The Ministry of Place
We believe that it is our human instinct to make places as a means of making meaning.
What is a place?
A place is an idea – a story – of our own making that orients our sense of self. It provides context in terms of location, trajectory, and purpose.
For example, a house is a physical building designed to be a home for people and others. But, a home is the idea of a place where we belong or call our own.
A house can be a home for a while. But, a person may no longer consider it as such when they move.
For example, an immigrant may visit their, “hometown,” many years after, only to find that it is no longer what they remembered. Their home is where they are currently or even where they want to be in the future.
What is place-making?
Place-making is the act of attributing the creation and/or incarnation of an idea – a story – to a physical location.
For example, we travel to a location that is novel to us – and we come to some kind of realization about life or ourselves.

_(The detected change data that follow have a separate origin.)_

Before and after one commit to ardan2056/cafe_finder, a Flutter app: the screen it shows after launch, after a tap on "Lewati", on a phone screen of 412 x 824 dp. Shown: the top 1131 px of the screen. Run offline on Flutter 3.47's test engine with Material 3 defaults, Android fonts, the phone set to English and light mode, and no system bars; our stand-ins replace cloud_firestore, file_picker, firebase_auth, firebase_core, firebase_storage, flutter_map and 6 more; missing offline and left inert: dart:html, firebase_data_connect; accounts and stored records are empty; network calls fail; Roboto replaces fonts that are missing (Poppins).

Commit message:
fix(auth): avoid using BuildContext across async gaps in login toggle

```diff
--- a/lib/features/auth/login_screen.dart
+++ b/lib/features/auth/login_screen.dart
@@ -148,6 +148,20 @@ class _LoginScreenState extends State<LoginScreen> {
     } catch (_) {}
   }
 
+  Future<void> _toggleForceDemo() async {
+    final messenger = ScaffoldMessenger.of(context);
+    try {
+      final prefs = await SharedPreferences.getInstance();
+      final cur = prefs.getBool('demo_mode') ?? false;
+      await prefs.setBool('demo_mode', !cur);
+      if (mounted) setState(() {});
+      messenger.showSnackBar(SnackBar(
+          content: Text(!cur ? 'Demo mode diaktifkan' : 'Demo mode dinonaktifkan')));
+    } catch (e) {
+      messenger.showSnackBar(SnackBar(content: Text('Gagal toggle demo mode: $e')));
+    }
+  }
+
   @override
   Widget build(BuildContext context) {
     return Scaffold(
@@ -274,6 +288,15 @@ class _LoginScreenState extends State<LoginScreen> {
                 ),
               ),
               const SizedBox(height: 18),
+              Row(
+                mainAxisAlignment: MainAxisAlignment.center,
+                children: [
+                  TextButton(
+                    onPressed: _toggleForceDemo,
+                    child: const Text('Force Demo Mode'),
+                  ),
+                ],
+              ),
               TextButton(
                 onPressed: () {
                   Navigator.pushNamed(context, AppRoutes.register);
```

Or, we go to the same location over and over again for coffee, books, or to meet someone – because we believe that doing so helps us in some way.
These locations (and our activities within them) were not necessarily designed to produce the result that we experienced. Moreover, countless people have visited that same location and have experienced something completely different.
What this means is that what we experienced was of our own making – we were place-making.
What is sacred?
Sacred is place-making that seeks to redeem existence from its limitations.
For example, we do things at the grave-sites of our loved ones that relate to the meaning of life itself and that of our own.
Such activities have been related to organized religion or tribal culture, throughout human history.
Today, sacred place-making is possible (perhaps even necessary) anywhere and at any time – through digital, diversity, and the dreams of the community.
It can be initiated, managed, and completed by oneself.